Start of Block
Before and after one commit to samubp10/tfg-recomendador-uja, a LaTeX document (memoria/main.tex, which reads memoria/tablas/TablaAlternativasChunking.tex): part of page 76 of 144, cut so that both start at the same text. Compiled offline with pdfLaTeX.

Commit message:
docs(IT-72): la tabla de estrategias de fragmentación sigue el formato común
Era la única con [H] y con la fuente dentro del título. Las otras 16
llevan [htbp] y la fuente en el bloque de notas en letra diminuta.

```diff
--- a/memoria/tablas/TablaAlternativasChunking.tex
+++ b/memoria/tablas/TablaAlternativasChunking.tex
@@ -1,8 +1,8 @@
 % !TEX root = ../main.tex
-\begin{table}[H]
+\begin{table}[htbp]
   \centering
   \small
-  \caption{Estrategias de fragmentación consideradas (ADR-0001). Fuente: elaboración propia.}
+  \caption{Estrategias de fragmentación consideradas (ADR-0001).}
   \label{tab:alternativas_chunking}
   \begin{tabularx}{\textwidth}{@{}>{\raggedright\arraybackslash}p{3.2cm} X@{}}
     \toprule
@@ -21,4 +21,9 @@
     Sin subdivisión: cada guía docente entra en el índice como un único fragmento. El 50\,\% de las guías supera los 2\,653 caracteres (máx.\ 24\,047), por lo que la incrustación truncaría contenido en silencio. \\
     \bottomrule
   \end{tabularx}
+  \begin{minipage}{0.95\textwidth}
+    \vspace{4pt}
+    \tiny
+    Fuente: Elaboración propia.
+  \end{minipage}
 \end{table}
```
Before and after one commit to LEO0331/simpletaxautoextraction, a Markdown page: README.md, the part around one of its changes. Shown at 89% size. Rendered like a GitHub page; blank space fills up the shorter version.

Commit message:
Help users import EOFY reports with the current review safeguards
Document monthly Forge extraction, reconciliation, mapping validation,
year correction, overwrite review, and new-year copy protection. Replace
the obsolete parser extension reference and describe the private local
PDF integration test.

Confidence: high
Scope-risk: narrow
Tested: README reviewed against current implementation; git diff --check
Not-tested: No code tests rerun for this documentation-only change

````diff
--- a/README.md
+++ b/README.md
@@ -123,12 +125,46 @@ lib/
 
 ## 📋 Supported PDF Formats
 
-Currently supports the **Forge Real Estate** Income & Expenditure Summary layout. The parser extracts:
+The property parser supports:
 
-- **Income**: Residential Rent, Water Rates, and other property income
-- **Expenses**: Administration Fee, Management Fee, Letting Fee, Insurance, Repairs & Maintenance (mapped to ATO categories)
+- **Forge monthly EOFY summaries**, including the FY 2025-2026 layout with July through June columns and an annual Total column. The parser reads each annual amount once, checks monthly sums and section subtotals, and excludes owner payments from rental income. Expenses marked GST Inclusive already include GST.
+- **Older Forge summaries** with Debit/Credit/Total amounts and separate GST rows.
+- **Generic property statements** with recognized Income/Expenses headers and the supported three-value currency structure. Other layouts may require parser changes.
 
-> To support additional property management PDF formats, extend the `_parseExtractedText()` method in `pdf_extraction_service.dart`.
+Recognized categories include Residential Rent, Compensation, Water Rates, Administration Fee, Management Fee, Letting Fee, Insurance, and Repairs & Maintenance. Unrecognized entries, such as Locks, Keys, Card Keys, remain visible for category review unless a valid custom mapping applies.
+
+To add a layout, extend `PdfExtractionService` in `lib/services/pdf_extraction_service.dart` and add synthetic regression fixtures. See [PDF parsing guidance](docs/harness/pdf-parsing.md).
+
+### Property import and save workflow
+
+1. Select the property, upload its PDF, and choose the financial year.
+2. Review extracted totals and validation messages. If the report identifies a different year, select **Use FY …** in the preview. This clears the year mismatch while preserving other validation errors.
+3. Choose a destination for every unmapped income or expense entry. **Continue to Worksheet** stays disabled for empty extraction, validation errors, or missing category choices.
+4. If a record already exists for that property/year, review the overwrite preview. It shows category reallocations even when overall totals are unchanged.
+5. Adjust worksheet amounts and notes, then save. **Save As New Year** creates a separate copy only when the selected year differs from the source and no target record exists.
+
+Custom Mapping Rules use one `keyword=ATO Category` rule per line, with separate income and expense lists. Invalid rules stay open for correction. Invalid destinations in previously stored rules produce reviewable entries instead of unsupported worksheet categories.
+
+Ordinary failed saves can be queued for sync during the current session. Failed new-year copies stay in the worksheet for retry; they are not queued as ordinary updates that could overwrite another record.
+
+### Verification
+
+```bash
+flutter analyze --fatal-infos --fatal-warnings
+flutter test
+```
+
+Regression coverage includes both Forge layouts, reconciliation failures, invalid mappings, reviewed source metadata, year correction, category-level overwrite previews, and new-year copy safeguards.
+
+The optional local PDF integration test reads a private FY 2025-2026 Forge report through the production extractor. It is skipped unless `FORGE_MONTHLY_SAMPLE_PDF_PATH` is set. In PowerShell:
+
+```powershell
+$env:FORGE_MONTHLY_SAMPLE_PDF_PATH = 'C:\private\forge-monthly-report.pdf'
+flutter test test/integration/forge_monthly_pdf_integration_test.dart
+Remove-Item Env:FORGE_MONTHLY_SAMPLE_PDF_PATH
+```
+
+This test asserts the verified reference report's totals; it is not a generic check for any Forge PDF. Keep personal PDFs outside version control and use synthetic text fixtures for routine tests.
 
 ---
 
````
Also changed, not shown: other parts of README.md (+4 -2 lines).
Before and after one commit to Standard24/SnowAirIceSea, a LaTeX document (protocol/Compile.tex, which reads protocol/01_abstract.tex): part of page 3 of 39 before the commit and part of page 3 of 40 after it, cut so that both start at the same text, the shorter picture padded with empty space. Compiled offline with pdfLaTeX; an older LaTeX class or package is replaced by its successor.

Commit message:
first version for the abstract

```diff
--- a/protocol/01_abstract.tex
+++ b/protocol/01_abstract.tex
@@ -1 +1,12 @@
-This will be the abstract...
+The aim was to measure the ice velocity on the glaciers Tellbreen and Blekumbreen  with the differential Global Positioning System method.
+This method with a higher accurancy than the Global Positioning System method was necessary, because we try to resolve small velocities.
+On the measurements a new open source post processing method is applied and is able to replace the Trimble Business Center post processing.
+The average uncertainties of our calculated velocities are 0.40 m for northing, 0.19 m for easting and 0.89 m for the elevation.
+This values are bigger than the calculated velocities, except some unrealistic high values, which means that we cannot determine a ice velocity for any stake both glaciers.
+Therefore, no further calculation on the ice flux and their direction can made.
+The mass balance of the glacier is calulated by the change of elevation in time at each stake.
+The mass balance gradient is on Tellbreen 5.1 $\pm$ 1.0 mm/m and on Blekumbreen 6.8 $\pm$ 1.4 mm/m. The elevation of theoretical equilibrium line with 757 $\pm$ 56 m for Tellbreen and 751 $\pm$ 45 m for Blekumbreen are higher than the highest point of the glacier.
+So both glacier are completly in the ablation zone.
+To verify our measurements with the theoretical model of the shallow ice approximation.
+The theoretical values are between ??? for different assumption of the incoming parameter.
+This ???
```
End of Block
An exact copy of all the entries is the required answer.

Before and after one commit to samubp10/tfg-recomendador-uja, a LaTeX document (memoria/main.tex, which reads memoria/tablas/TablaAlternativasChunking.tex): part of page 76 of 144, cut so that both start at the same text. Compiled offline with pdfLaTeX.

Commit message:
docs(IT-72): la tabla de estrategias de fragmentación sigue el formato común
Era la única con [H] y con la fuente dentro del título. Las otras 16
llevan [htbp] y la fuente en el bloque de notas en letra diminuta.

```diff
--- a/memoria/tablas/TablaAlternativasChunking.tex
+++ b/memoria/tablas/TablaAlternativasChunking.tex
@@ -1,8 +1,8 @@
 % !TEX root = ../main.tex
-\begin{table}[H]
+\begin{table}[htbp]
   \centering
   \small
-  \caption{Estrategias de fragmentación consideradas (ADR-0001). Fuente: elaboración propia.}
+  \caption{Estrategias de fragmentación consideradas (ADR-0001).}
   \label{tab:alternativas_chunking}
   \begin{tabularx}{\textwidth}{@{}>{\raggedright\arraybackslash}p{3.2cm} X@{}}
     \toprule
@@ -21,4 +21,9 @@
     Sin subdivisión: cada guía docente entra en el índice como un único fragmento. El 50\,\% de las guías supera los 2\,653 caracteres (máx.\ 24\,047), por lo que la incrustación truncaría contenido en silencio. \\
     \bottomrule
   \end{tabularx}
+  \begin{minipage}{0.95\textwidth}
+    \vspace{4pt}
+    \tiny
+    Fuente: Elaboración propia.
+  \end{minipage}
 \end{table}
```
Before and after one commit to LEO0331/simpletaxautoextraction, a Markdown page: README.md, the part around one of its changes. Shown at 89% size. Rendered like a GitHub page; blank space fills up the shorter version.

Commit message:
Help users import EOFY reports with the current review safeguards
Document monthly Forge extraction, reconciliation, mapping validation,
year correction, overwrite review, and new-year copy protection. Replace
the obsolete parser extension reference and describe the private local
PDF integration test.

Confidence: high
Scope-risk: narrow
Tested: README reviewed against current implementation; git diff --check
Not-tested: No code tests rerun for this documentation-only change

````diff
--- a/README.md
+++ b/README.md
@@ -123,12 +125,46 @@ lib/
 
 ## 📋 Supported PDF Formats
 
-Currently supports the **Forge Real Estate** Income & Expenditure Summary layout. The parser extracts:
+The property parser supports:
 
-- **Income**: Residential Rent, Water Rates, and other property income
-- **Expenses**: Administration Fee, Management Fee, Letting Fee, Insurance, Repairs & Maintenance (mapped to ATO categories)
+- **Forge monthly EOFY summaries**, including the FY 2025-2026 layout with July through June columns and an annual Total column. The parser reads each annual amount once, checks monthly sums and section subtotals, and excludes owner payments from rental income. Expenses marked GST Inclusive already include GST.
+- **Older Forge summaries** with Debit/Credit/Total amounts and separate GST rows.
+- **Generic property statements** with recognized Income/Expenses headers and the supported three-value currency structure. Other layouts may require parser changes.
 
-> To support additional property management PDF formats, extend the `_parseExtractedText()` method in `pdf_extraction_service.dart`.
+Recognized categories include Residential Rent, Compensation, Water Rates, Administration Fee, Management Fee, Letting Fee, Insurance, and Repairs & Maintenance. Unrecognized entries, such as Locks, Keys, Card Keys, remain visible for category review unless a valid custom mapping applies.
+
+To add a layout, extend `PdfExtractionService` in `lib/services/pdf_extraction_service.dart` and add synthetic regression fixtures. See [PDF parsing guidance](docs/harness/pdf-parsing.md).
+
+### Property import and save workflow
+
+1. Select the property, upload its PDF, and choose the financial year.
+2. Review extracted totals and validation messages. If the report identifies a different year, select **Use FY …** in the preview. This clears the year mismatch while preserving other validation errors.
+3. Choose a destination for every unmapped income or expense entry. **Continue to Worksheet** stays disabled for empty extraction, validation errors, or missing category choices.
+4. If a record already exists for that property/year, review the overwrite preview. It shows category reallocations even when overall totals are unchanged.
+5. Adjust worksheet amounts and notes, then save. **Save As New Year** creates a separate copy only when the selected year differs from the source and no target record exists.
+
+Custom Mapping Rules use one `keyword=ATO Category` rule per line, with separate income and expense lists. Invalid rules stay open for correction. Invalid destinations in previously stored rules produce reviewable entries instead of unsupported worksheet categories.
+
+Ordinary failed saves can be queued for sync during the current session. Failed new-year copies stay in the worksheet for retry; they are not queued as ordinary updates that could overwrite another record.
+
+### Verification
+
+```bash
+flutter analyze --fatal-infos --fatal-warnings
+flutter test
+```
+
+Regression coverage includes both Forge layouts, reconciliation failures, invalid mappings, reviewed source metadata, year correction, category-level overwrite previews, and new-year copy safeguards.
+
+The optional local PDF integration test reads a private FY 2025-2026 Forge report through the production extractor. It is skipped unless `FORGE_MONTHLY_SAMPLE_PDF_PATH` is set. In PowerShell:
+
+```powershell
+$env:FORGE_MONTHLY_SAMPLE_PDF_PATH = 'C:\private\forge-monthly-report.pdf'
+flutter test test/integration/forge_monthly_pdf_integration_test.dart
+Remove-Item Env:FORGE_MONTHLY_SAMPLE_PDF_PATH
+```
+
+This test asserts the verified reference report's totals; it is not a generic check for any Forge PDF. Keep personal PDFs outside version control and use synthetic text fixtures for routine tests.
 
 ---
 
````
Also changed, not shown: other parts of README.md (+4 -2 lines).
Before and after one commit to Standard24/SnowAirIceSea, a LaTeX document (protocol/Compile.tex, which reads protocol/01_abstract.tex): part of page 3 of 39 before the commit and part of page 3 of 40 after it, cut so that both start at the same text, the shorter picture padded with empty space. Compiled offline with pdfLaTeX; an older LaTeX class or package is replaced by its successor.

Commit message:
first version for the abstract

```diff
--- a/protocol/01_abstract.tex
+++ b/protocol/01_abstract.tex
@@ -1 +1,12 @@
-This will be the abstract...
+The aim was to measure the ice velocity on the glaciers Tellbreen and Blekumbreen  with the differential Global Positioning System method.
+This method with a higher accurancy than the Global Positioning System method was necessary, because we try to resolve small velocities.
+On the measurements a new open source post processing method is applied and is able to replace the Trimble Business Center post processing.
+The average uncertainties of our calculated velocities are 0.40 m for northing, 0.19 m for easting and 0.89 m for the elevation.
+This values are bigger than the calculated velocities, except some unrealistic high values, which means that we cannot determine a ice velocity for any stake both glaciers.
+Therefore, no further calculation on the ice flux and their direction can made.
+The mass balance of the glacier is calulated by the change of elevation in time at each stake.
+The mass balance gradient is on Tellbreen 5.1 $\pm$ 1.0 mm/m and on Blekumbreen 6.8 $\pm$ 1.4 mm/m. The elevation of theoretical equilibrium line with 757 $\pm$ 56 m for Tellbreen and 751 $\pm$ 45 m for Blekumbreen are higher than the highest point of the glacier.
+So both glacier are completly in the ablation zone.
+To verify our measurements with the theoretical model of the shallow ice approximation.
+The theoretical values are between ??? for different assumption of the incoming parameter.
+This ???
```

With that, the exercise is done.